- _ABOUT THIS TASK_
Every line of the records that contains "parameter" should be tallied, and only the resulting number returned.

- _RECORDS FOR THIS EXERCISE_
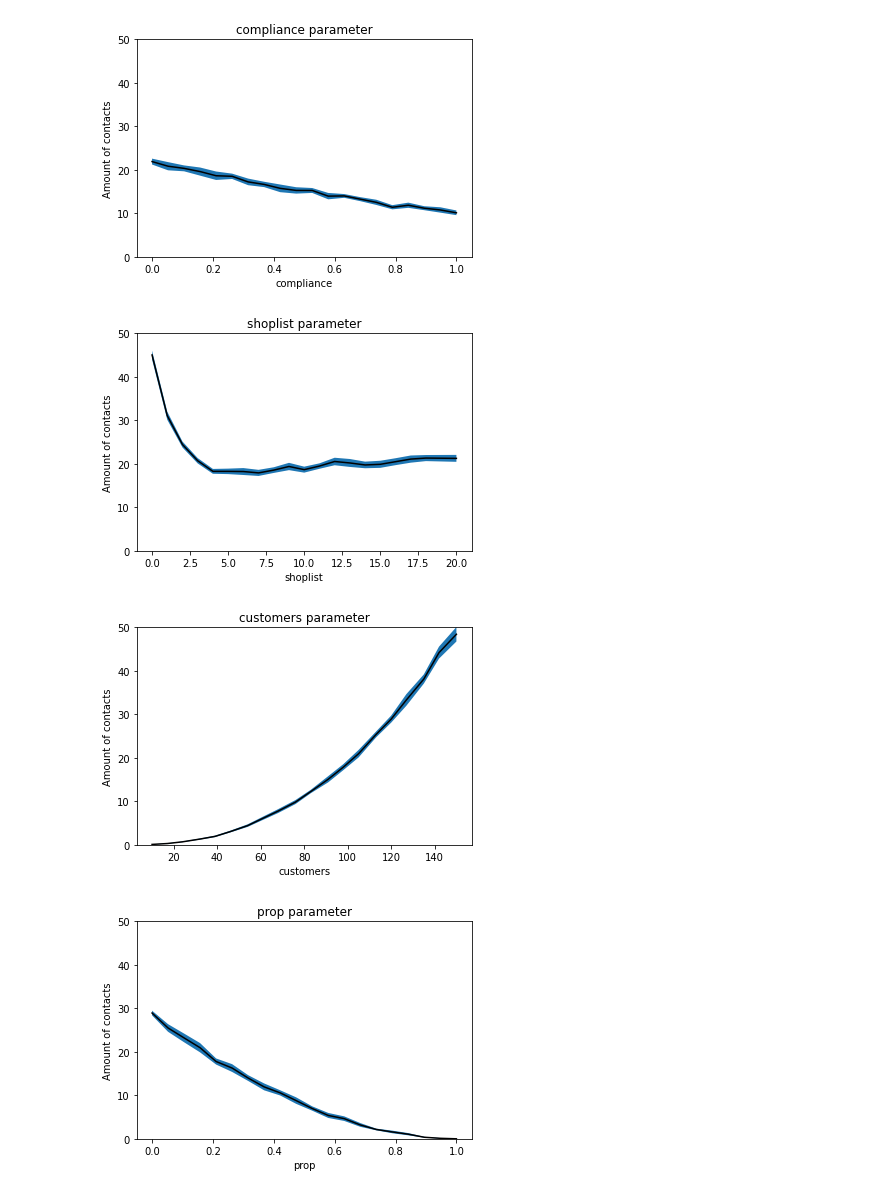
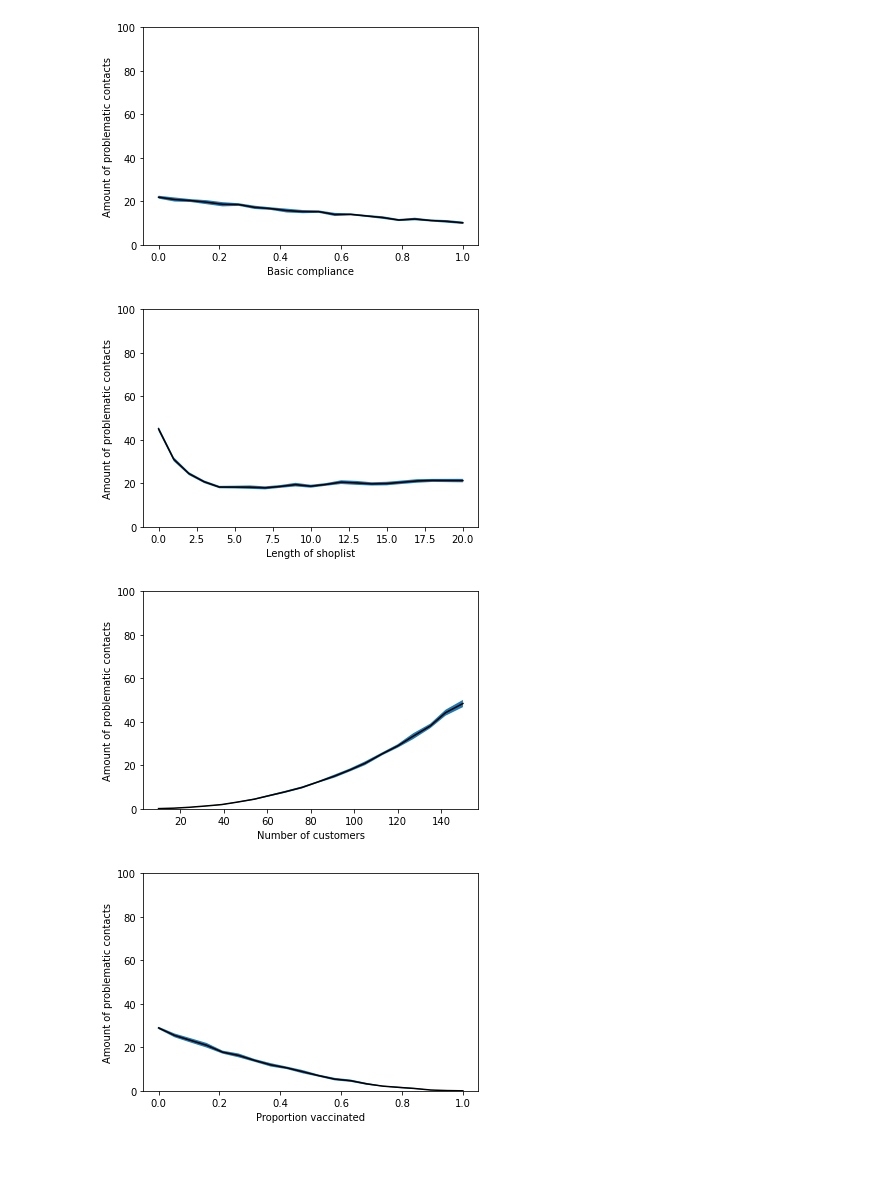
Before and after one commit to sjoerd23/ABM_project, a Jupyter notebook: Analyse SA results.ipynb, the cells around one changed output. Drawn from its saved outputs; the diff is of its cells as text; code cells hidden in the pictures; blank space fills up the shorter version.

Commit message:
plots for paper

```diff
--- a/Analyse SA results.ipynb
+++ b/Analyse SA results.ipynb
@@ -35,41 +35,53 @@ def plot_param_var_conf(sampledict, xvar, yvar):
     fig, ax = plt.subplots()
     ax.plot(x, y, c='k')
     ax.fill_between(x, y - err, y + err)
-    plt.title("{} parameter".format(xvar))
-    plt.xlabel(xvar)
-    plt.ylim([0, 50])
+
+    if xvar == "compliance":
+        plt.xlabel("Basic compliance")
+    elif xvar == "shoplist":
+        plt.xlabel("Length of shoplist")
+    elif xvar == "customers":
+        plt.xlabel("Number of customers")
+    elif xvar == "prop":
+        plt.xlabel("Proportion vaccinated")
+    elif xvar == "vision":
+        plt.xlabel("Vision")
+
+    plt.ylim([0, 100])
     plt.ylabel(yvar)
+
+    plt.savefig("./results/OFAT_{}".format(xvar))
 # %%
 
 
 def add_to_dict(key, data):
     if key not in samples:
         samples[key] = [data]
     else:
         samples[key].append(data)
 
 dirs = ["OFAT_basic_compliance", "OFAT_len_shoplist", "OFAT_N_customers", "OFAT_vaccination_prop", "OFAT_vision"]
-path = 'ABM_project/results/'
+path = './results/'
 
 for directory in dirs:
     samples = {}
 
     parameter = ""
 
     for filename in os.listdir(path + directory):
         if filename.endswith(".csv"):
             df = pd.read_csv(os.path.join(path + directory, filename))
             #number_problematic_avg = df['n_problematic_contacts'].iloc[-1]
             number_problematic_avg = sum(df['n_problematic_contacts']) / len(df)
             splitted = filename.split("_")
             parameter = splitted[-3]
             sample = float(splitted[-2])
             #print(splitted, sample)
 
             add_to_dict(sample, number_problematic_avg)
-    plot_param_var_conf(samples, parameter, "Amount of contacts")
+    plot_param_var_conf(samples, parameter, "Amount of problematic contacts")
 # %% [output]
-[figure, old version]
+[figure, new version]
-[figure, old version]
+[figure, new version]
-[figure, old version]
+[figure, new version]
-[figure, old version]
+[figure, new version]
```
Also changed, not shown: parts of 1 cell of this notebook.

- _TASK OUTPUT_
5